===== Material provided

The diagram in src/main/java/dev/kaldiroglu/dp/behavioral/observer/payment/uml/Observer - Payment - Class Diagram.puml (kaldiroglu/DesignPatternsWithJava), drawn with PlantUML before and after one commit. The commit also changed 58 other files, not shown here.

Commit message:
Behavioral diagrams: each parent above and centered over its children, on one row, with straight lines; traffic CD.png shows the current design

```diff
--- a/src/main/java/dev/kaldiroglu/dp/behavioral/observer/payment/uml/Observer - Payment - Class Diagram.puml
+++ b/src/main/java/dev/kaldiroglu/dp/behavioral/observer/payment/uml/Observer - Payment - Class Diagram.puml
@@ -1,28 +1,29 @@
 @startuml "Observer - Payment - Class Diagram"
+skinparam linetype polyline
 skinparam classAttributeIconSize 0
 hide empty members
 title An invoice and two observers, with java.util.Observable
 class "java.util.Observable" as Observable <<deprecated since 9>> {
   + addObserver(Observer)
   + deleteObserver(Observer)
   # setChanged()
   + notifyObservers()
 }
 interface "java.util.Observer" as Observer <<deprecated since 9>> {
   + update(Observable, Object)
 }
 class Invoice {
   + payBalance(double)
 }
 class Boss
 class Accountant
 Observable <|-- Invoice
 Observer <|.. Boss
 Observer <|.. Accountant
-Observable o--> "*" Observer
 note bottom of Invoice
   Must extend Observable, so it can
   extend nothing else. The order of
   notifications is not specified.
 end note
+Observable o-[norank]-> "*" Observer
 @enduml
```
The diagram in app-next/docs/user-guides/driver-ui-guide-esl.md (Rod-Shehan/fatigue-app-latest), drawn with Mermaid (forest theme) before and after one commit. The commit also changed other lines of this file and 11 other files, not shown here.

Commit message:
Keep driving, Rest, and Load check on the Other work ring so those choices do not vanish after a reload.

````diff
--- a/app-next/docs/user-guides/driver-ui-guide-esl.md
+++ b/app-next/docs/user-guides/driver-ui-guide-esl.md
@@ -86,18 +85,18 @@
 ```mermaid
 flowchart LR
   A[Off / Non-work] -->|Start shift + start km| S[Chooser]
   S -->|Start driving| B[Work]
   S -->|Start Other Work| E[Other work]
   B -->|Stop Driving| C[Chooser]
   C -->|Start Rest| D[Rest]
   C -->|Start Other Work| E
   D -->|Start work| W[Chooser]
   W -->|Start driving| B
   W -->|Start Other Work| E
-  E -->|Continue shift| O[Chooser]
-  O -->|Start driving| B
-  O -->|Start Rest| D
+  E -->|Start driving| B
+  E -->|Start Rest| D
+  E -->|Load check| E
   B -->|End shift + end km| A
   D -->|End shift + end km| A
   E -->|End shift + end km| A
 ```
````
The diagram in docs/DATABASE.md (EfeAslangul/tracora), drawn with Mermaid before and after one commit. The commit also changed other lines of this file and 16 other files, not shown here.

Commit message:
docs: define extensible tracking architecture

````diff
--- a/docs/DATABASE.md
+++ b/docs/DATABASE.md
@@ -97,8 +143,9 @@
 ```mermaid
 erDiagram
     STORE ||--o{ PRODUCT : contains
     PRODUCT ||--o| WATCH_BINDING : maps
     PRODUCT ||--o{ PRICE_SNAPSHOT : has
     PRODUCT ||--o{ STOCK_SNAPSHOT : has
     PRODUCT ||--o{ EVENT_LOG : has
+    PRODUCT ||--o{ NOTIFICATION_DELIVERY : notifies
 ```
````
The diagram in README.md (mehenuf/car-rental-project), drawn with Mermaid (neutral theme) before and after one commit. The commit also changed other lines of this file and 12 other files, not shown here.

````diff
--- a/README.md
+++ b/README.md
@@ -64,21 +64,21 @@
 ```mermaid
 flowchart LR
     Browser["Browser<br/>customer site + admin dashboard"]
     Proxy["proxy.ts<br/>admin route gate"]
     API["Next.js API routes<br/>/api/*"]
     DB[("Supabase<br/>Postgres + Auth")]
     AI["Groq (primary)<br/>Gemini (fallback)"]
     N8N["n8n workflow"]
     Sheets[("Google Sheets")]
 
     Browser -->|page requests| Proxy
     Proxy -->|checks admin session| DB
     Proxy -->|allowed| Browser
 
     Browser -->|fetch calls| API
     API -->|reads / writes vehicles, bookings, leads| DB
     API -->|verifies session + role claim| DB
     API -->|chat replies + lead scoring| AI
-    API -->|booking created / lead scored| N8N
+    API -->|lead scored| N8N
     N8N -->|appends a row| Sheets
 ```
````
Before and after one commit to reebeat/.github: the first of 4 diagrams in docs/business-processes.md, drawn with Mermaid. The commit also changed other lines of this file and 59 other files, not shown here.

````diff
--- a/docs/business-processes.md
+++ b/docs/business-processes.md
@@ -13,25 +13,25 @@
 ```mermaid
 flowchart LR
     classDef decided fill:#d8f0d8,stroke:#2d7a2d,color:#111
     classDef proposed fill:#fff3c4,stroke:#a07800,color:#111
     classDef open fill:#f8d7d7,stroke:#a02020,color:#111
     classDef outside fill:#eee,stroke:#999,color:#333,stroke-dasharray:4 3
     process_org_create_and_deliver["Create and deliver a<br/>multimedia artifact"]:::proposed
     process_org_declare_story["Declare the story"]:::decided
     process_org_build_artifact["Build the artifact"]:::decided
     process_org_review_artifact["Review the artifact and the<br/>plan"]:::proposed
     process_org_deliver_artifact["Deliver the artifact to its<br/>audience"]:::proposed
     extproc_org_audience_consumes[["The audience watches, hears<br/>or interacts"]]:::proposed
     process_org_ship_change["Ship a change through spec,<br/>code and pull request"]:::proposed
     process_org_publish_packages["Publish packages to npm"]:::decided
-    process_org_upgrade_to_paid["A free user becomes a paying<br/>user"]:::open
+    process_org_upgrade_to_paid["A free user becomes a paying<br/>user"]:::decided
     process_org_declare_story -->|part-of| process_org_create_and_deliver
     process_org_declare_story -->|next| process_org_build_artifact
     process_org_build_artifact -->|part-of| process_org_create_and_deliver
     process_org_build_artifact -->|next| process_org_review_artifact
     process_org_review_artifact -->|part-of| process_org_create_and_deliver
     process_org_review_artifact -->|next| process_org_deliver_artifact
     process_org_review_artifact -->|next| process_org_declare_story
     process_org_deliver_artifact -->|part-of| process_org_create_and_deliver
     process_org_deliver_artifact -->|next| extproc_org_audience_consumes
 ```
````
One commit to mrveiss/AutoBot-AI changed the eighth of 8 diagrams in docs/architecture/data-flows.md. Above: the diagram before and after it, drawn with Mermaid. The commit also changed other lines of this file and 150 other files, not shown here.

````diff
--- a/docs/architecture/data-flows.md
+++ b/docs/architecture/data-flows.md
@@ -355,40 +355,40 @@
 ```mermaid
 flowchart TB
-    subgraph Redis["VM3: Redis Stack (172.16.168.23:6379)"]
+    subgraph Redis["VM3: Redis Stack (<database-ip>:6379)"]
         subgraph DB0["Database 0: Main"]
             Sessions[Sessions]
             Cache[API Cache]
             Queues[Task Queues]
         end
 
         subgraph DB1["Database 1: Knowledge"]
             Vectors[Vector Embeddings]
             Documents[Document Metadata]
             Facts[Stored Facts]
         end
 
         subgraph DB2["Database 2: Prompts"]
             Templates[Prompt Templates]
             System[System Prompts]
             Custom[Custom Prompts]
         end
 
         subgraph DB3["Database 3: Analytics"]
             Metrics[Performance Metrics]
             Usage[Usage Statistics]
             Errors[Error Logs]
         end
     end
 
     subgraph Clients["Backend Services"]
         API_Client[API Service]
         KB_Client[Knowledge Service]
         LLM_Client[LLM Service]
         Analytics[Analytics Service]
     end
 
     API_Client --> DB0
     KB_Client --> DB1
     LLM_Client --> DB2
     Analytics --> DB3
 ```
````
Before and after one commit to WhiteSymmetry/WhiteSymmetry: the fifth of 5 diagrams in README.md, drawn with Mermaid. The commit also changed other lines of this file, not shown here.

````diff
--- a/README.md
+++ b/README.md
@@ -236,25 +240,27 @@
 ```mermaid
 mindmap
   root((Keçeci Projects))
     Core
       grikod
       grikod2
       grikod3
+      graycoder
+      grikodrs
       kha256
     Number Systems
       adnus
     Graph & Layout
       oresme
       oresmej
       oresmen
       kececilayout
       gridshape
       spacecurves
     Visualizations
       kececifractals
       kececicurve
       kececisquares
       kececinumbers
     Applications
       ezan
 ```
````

==========

- [What you will do]
Whenever a line above includes the string "Observable", copy it.

- [Expected answer]
 title An invoice and two observers, with java.util.Observable
 class "java.util.Observable" as Observable <<deprecated since 9>> {
   + update(Observable, Object)
 Observable <|-- Invoice
-Observable o--> "*" Observer
   Must extend Observable, so it can
+Observable o-[norank]-> "*" Observer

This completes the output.